- [DATA TO EXAMINE]:
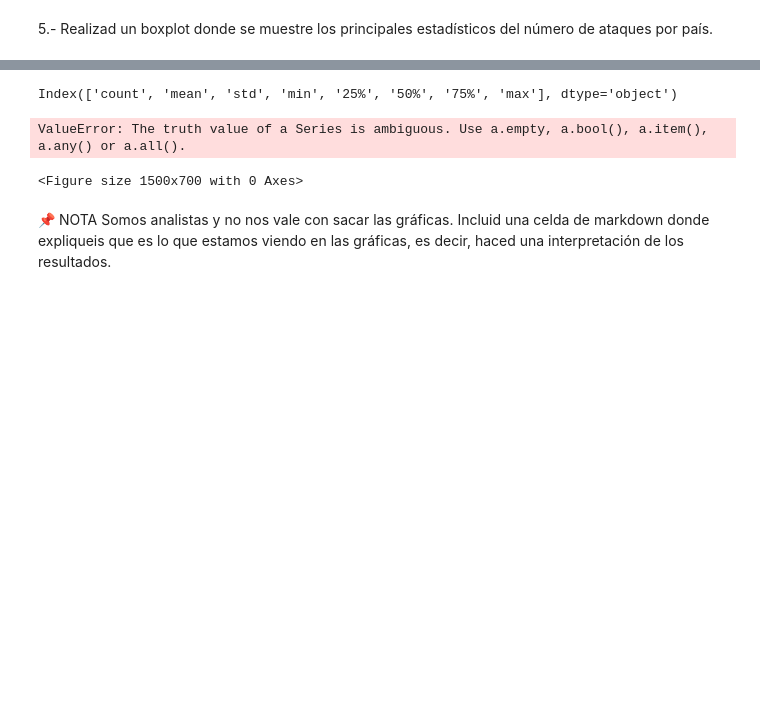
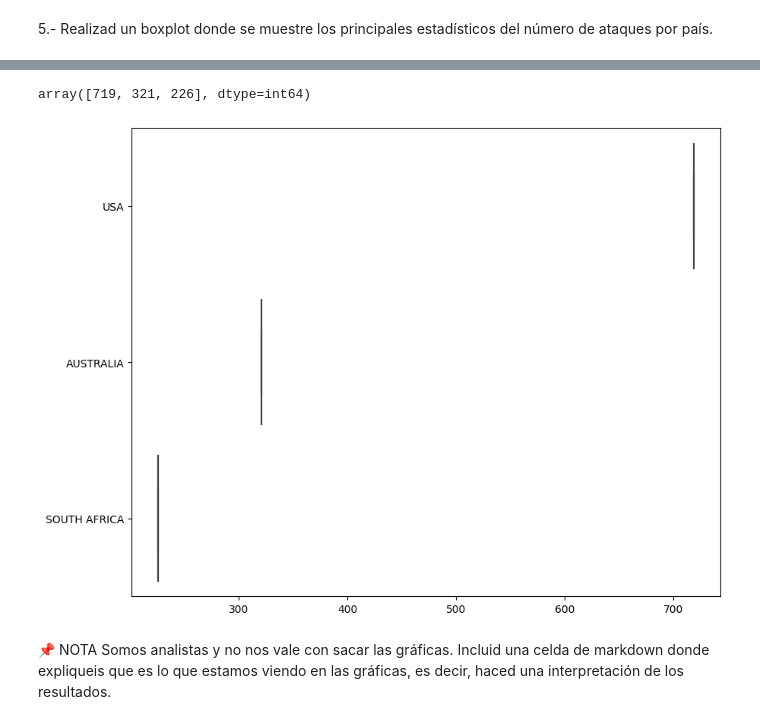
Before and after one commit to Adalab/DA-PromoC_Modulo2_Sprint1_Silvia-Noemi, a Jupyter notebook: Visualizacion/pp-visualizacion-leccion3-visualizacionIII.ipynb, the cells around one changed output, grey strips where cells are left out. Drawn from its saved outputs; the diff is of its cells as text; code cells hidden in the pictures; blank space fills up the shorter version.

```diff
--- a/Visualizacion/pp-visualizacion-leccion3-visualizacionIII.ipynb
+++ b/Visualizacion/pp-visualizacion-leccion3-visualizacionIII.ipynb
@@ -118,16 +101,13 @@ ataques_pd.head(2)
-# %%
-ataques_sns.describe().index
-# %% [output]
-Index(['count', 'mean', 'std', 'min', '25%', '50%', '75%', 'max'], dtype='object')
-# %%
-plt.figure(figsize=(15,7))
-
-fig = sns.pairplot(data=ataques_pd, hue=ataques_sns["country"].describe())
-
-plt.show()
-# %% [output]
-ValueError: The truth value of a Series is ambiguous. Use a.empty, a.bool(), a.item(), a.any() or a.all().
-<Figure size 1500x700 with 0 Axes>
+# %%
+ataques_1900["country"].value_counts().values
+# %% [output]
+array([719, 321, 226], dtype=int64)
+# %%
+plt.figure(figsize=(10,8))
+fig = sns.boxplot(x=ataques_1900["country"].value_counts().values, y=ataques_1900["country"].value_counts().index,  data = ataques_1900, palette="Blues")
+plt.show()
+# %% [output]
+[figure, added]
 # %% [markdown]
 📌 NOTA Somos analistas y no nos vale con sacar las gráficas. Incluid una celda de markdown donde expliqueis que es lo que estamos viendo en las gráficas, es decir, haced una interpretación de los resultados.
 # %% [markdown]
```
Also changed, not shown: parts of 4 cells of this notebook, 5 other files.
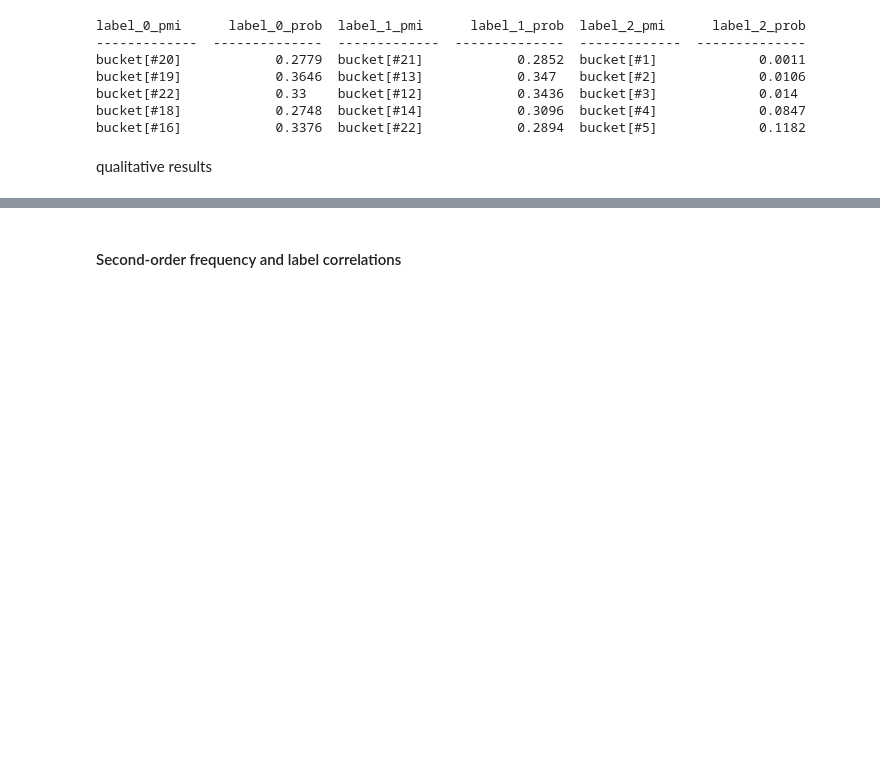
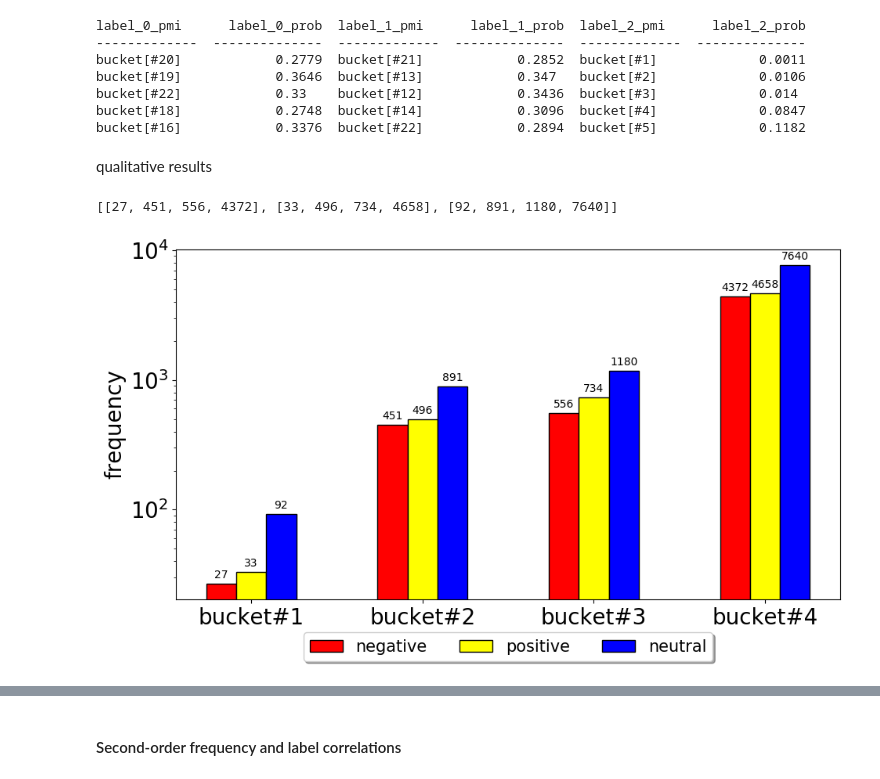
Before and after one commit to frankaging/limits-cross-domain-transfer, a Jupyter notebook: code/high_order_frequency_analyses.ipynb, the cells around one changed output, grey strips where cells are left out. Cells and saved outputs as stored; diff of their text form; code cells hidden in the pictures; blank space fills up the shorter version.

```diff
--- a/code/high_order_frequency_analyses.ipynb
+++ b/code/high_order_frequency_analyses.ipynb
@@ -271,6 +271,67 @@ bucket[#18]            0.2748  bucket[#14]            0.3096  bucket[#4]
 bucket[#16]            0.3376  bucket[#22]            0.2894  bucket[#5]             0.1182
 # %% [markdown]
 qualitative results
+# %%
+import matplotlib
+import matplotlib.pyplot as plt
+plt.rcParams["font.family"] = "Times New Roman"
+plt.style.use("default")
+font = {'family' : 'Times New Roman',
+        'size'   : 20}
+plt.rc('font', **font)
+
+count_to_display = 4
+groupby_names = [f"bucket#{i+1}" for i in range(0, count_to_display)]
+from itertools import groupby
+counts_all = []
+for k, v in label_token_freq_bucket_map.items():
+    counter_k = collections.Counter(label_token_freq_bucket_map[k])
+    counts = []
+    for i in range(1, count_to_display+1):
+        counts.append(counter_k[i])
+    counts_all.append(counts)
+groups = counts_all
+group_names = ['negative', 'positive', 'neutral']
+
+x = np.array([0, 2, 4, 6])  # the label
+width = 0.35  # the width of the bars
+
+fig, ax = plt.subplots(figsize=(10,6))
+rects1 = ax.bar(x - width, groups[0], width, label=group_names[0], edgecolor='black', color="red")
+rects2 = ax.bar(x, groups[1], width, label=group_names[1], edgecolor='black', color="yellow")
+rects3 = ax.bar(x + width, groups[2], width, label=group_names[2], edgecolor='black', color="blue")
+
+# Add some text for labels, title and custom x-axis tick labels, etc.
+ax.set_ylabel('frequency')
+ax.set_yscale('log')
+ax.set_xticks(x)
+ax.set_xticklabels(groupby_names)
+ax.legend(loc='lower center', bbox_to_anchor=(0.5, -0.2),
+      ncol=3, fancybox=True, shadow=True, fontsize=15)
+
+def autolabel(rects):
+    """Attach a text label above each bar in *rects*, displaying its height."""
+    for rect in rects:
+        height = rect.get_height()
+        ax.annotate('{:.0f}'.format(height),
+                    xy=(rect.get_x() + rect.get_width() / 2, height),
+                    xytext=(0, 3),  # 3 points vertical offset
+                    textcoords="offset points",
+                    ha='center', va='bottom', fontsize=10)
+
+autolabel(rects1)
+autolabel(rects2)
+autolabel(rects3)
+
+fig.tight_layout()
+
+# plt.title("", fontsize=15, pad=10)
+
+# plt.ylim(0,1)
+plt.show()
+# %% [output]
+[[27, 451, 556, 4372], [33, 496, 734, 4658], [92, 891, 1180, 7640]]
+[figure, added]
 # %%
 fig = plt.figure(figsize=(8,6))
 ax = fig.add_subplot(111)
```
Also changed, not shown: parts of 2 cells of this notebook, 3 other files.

- [GOAL OF THE EXERCISE]: Set down all the data again exactly as above, pictures excluded.

- [ANSWER SPACE]:
Before and after one commit to Adalab/DA-PromoC_Modulo2_Sprint1_Silvia-Noemi, a Jupyter notebook: Visualizacion/pp-visualizacion-leccion3-visualizacionIII.ipynb, the cells around one changed output, grey strips where cells are left out. Drawn from its saved outputs; the diff is of its cells as text; code cells hidden in the pictures; blank space fills up the shorter version.

```diff
--- a/Visualizacion/pp-visualizacion-leccion3-visualizacionIII.ipynb
+++ b/Visualizacion/pp-visualizacion-leccion3-visualizacionIII.ipynb
@@ -118,16 +101,13 @@ ataques_pd.head(2)
-# %%
-ataques_sns.describe().index
-# %% [output]
-Index(['count', 'mean', 'std', 'min', '25%', '50%', '75%', 'max'], dtype='object')
-# %%
-plt.figure(figsize=(15,7))
-
-fig = sns.pairplot(data=ataques_pd, hue=ataques_sns["country"].describe())
-
-plt.show()
-# %% [output]
-ValueError: The truth value of a Series is ambiguous. Use a.empty, a.bool(), a.item(), a.any() or a.all().
-<Figure size 1500x700 with 0 Axes>
+# %%
+ataques_1900["country"].value_counts().values
+# %% [output]
+array([719, 321, 226], dtype=int64)
+# %%
+plt.figure(figsize=(10,8))
+fig = sns.boxplot(x=ataques_1900["country"].value_counts().values, y=ataques_1900["country"].value_counts().index,  data = ataques_1900, palette="Blues")
+plt.show()
+# %% [output]
+[figure, added]
 # %% [markdown]
 📌 NOTA Somos analistas y no nos vale con sacar las gráficas. Incluid una celda de markdown donde expliqueis que es lo que estamos viendo en las gráficas, es decir, haced una interpretación de los resultados.
 # %% [markdown]
```
Also changed, not shown: parts of 4 cells of this notebook, 5 other files.
Before and after one commit to frankaging/limits-cross-domain-transfer, a Jupyter notebook: code/high_order_frequency_analyses.ipynb, the cells around one changed output, grey strips where cells are left out. Cells and saved outputs as stored; diff of their text form; code cells hidden in the pictures; blank space fills up the shorter version.

```diff
--- a/code/high_order_frequency_analyses.ipynb
+++ b/code/high_order_frequency_analyses.ipynb
@@ -271,6 +271,67 @@ bucket[#18]            0.2748  bucket[#14]            0.3096  bucket[#4]
 bucket[#16]            0.3376  bucket[#22]            0.2894  bucket[#5]             0.1182
 # %% [markdown]
 qualitative results
+# %%
+import matplotlib
+import matplotlib.pyplot as plt
+plt.rcParams["font.family"] = "Times New Roman"
+plt.style.use("default")
+font = {'family' : 'Times New Roman',
+        'size'   : 20}
+plt.rc('font', **font)
+
+count_to_display = 4
+groupby_names = [f"bucket#{i+1}" for i in range(0, count_to_display)]
+from itertools import groupby
+counts_all = []
+for k, v in label_token_freq_bucket_map.items():
+    counter_k = collections.Counter(label_token_freq_bucket_map[k])
+    counts = []
+    for i in range(1, count_to_display+1):
+        counts.append(counter_k[i])
+    counts_all.append(counts)
+groups = counts_all
+group_names = ['negative', 'positive', 'neutral']
+
+x = np.array([0, 2, 4, 6])  # the label
+width = 0.35  # the width of the bars
+
+fig, ax = plt.subplots(figsize=(10,6))
+rects1 = ax.bar(x - width, groups[0], width, label=group_names[0], edgecolor='black', color="red")
+rects2 = ax.bar(x, groups[1], width, label=group_names[1], edgecolor='black', color="yellow")
+rects3 = ax.bar(x + width, groups[2], width, label=group_names[2], edgecolor='black', color="blue")
+
+# Add some text for labels, title and custom x-axis tick labels, etc.
+ax.set_ylabel('frequency')
+ax.set_yscale('log')
+ax.set_xticks(x)
+ax.set_xticklabels(groupby_names)
+ax.legend(loc='lower center', bbox_to_anchor=(0.5, -0.2),
+      ncol=3, fancybox=True, shadow=True, fontsize=15)
+
+def autolabel(rects):
+    """Attach a text label above each bar in *rects*, displaying its height."""
+    for rect in rects:
+        height = rect.get_height()
+        ax.annotate('{:.0f}'.format(height),
+                    xy=(rect.get_x() + rect.get_width() / 2, height),
+                    xytext=(0, 3),  # 3 points vertical offset
+                    textcoords="offset points",
+                    ha='center', va='bottom', fontsize=10)
+
+autolabel(rects1)
+autolabel(rects2)
+autolabel(rects3)
+
+fig.tight_layout()
+
+# plt.title("", fontsize=15, pad=10)
+
+# plt.ylim(0,1)
+plt.show()
+# %% [output]
+[[27, 451, 556, 4372], [33, 496, 734, 4658], [92, 891, 1180, 7640]]
+[figure, added]
 # %%
 fig = plt.figure(figsize=(8,6))
 ax = fig.add_subplot(111)
```
Also changed, not shown: parts of 2 cells of this notebook, 3 other files.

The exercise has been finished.